Before we all became hopelessly infatuated by our clubs, we just went to watch the game. Going to the Westfalenstadion recreates early memories of football as pure escapism. The wide-eyed wonder when you first caught sight of the floodlights’ glare over a row of terraced houses. The smells of frying onions and cigarette smoke. The throaty roars of release from people who have been hardwired into hiding their emotions. The impossibly long walk through the stadium and up the steps, as if paying your dues for the magical view to come. The first sight of the vivid green pitch set against dark black sky. It is an impossible addiction to shake.
By Wednesday evening, most of the English supporters will have returned home. A couple I meet are going via Leverkusen to watch a second Champions League match in two days, but by Thursday they too will be safely back in their nest of normality. There are clubs to cheer and chide on Saturday afternoon, league tables to pore over and seasons to dissect. Football never stops.
But trips like these still live on, in the stories they share with friends and the tingles down the spine when they flick through pictures and videos and memories. Next year they will book a trip to a different destination and chase the dragon once more, plans forming in the mind before their plane has landed back in the UK.

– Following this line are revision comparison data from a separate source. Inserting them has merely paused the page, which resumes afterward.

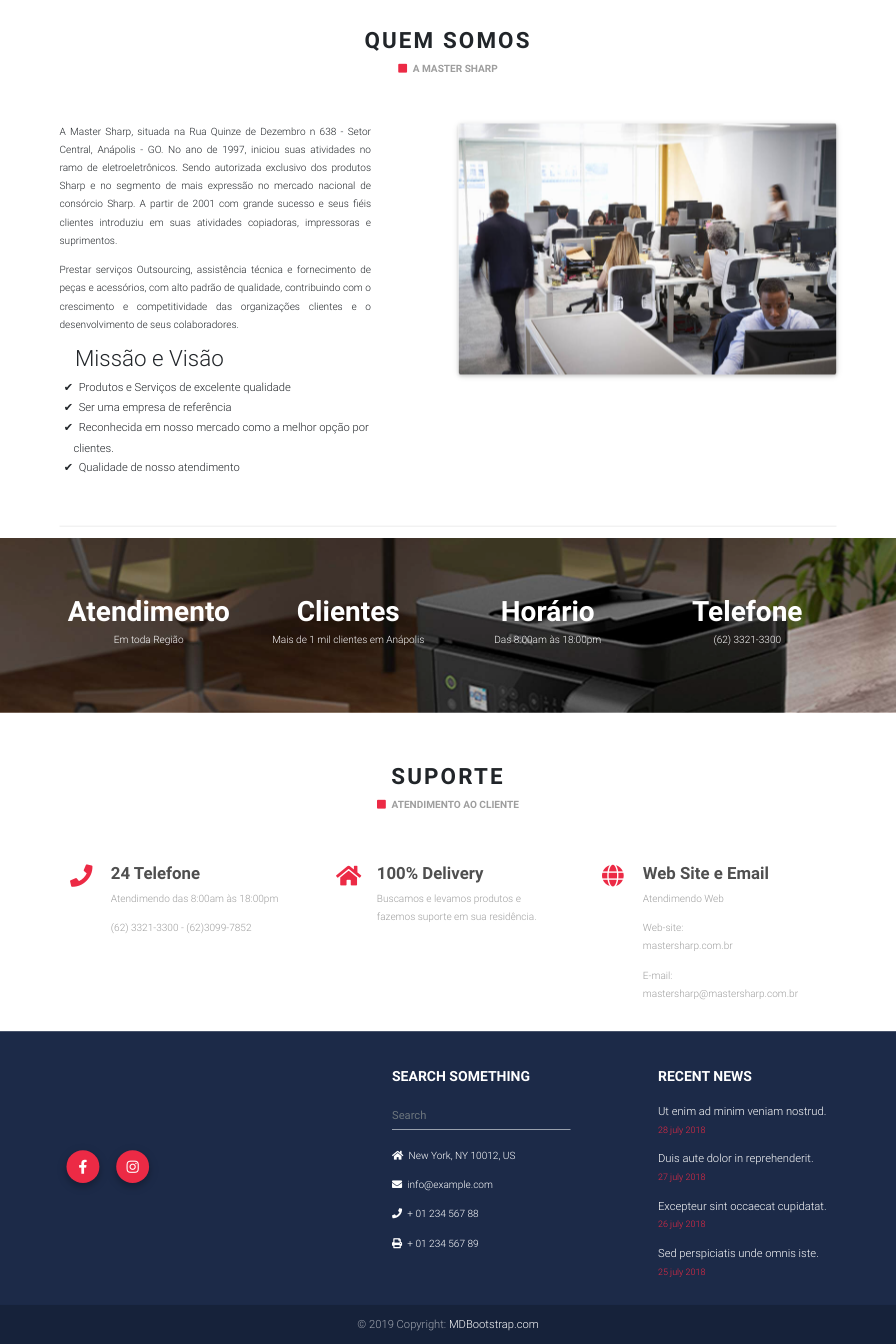
Repository: SalomaoMiguel/mastshap
Page: html/index.html
These files come from the project's save history. The page is drawn as it stood at one moment and after a run of saves; the edit follows.
The browser window is 1280 px wide. The pictures show the part of the page from y = 1373 to 3293 px (the page is 3293 px tall), at 70% of full size.
Some web libraries are served in a nearby version.

Above is the page before, as saved 2021-02-17 15:30:47.

After the next 2 saves:
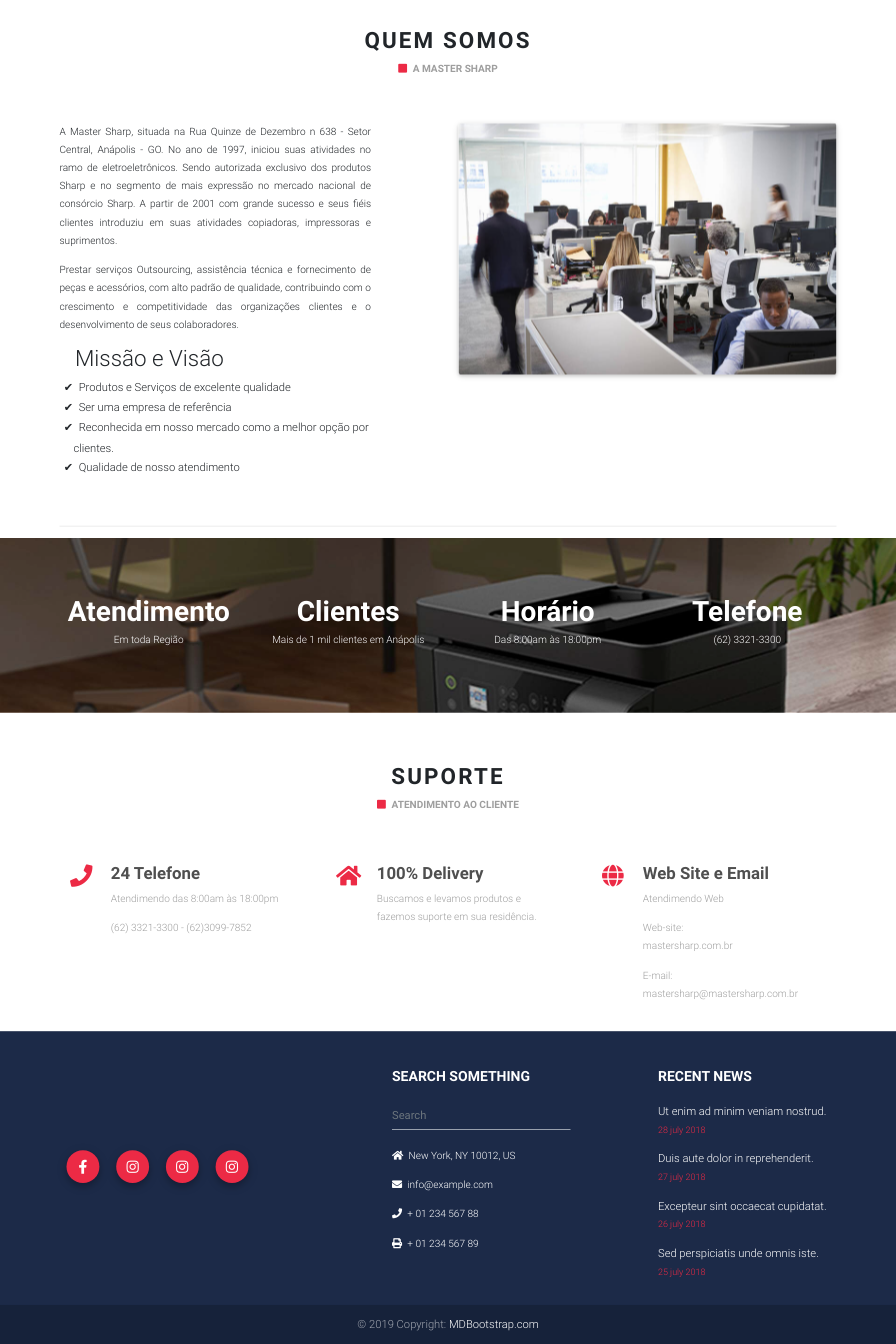
The 2 saves are shown as one change because they came seconds apart.
The last was saved 5 s later.
--- a/html/index.html
+++ b/html/index.html
@@ -398,6 +398,8 @@
             <a    href="https://www.facebook.com/mastersharp.aps/"  type="button" class="btn-floating  btn-danger-2"><i class="fab fa-facebook-f"></i></a>
             <!--Dribbble-->
             <a  href="https://www.instagram.com/master.sharp/" type="button" class="btn-floating  btn-danger-2"><i class="fab fa-instagram"></i></a>
+            <a  href="https://www.instagram.com/master.sharp/" type="button" class="btn-floating  btn-danger-2"><i class="fab fa-instagram"></i></a>
+            <a  href="https://www.instagram.com/master.sharp/" type="button" class="btn-floating  btn-danger-2"><i class="fab fa-instagram"></i></a>
           </div>
         </div>
         <!--/First column-->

Football tourism can be a dirty concept. It comes with the same inherent stigma as ‘armchair fan’, an insinuation that by travelling hundreds of miles rather than hundreds of metres to watch a team your experience is somehow less valid. But nobody should feel guilt for enjoying anything that harms nobody else. And nobody should feel anything but joy when reinforcing their love for live football.